Healthcare professionals and academics linked to health studies and research heard the spread of funding, the consumer voice and a pivot away from treating sick people to helping people stay healthy would transform health.
Improved integrated care – a major focus for Western Sydney Local Health District – and the emergence and evolution of technology were factors that would drive change, according to the panel, which led the discussion at the Faculty of Health Sciences’ fifth Dean’s breakfast event.
WentWest, the Western Sydney Primary Health Network and a major partner of the WSLHD in working on better integrated care, was represented on the panel by its chief executive Walter Kmet.
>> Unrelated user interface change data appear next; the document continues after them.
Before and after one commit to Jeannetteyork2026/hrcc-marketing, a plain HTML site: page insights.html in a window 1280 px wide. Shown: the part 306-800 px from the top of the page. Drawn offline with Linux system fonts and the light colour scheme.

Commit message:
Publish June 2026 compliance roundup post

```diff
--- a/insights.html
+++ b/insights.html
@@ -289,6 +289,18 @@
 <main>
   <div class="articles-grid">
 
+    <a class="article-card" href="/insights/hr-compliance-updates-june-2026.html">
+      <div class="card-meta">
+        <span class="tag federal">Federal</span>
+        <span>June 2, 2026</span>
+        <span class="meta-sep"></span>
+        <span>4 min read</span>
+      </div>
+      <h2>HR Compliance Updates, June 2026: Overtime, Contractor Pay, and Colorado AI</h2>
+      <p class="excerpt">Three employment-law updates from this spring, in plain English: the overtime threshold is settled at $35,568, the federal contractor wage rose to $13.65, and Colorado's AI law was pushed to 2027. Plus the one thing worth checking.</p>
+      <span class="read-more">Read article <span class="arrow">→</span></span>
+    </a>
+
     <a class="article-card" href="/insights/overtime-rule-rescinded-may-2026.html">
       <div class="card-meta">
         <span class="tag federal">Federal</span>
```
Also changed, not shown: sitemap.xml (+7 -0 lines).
Mr Kmet identified the lack of a “shared narrative” about what the health system should look like as an obstacle to reform.
“How do we begin to shift funding from areas of the system that are intervention to areas of the system that focus on prevention?” Mr Kmet said.
“What is the balance of funding for acute care as opposed to primary and preventative care?”
Professor Kathryn Refshuage, Dean of the Faculty of Health Sciences and a panellist, threw an early “thought grenade” into the mix in her opening remarks by proposing that the health system “was designed for the clinicians, rather than the patients”.
This meshed with anecdotal evidence from Commonwealth Department of Health panellist Mark Cormack that the existing health system was not set up to make sense of the consumer’s access to alternative sources of online information.
“(A significant percentage) of people go online for information about their health condition; our system is not tailored to make sense of this,” he said.
The need to better absorb information and improve transparency was picked up by another panellist – Professor David Currow, Chief Cancer Officer of NSW.
“I can get more informations about my mechanic than the health professional that I am about to see,” Mr Currow, who is also chief executive officer of the Cancer Institute of NSW, said.
“There is no sense for healthcare professionals of where they rate among their colleagues.”
Prof Currow also identified “a tsunami of evidence” arriving by virtue of the roughly 200 randomised control trials reporting each day by 2019 and the need to prepare to integrate this information and these data.
In concluding the panel discussion, Prof Refshuage pointed to the power of students.
“What sort of jobs are we creating to attract the best and brightest and most creative grads and retain best employees?” Prof Refshuage said.
“Students can help with that so I think it is feeding some of that into our thinking we can establish programs using our students.”
The panel also included Northern Sydney Local Health District interim chief executive Deborah Willcox.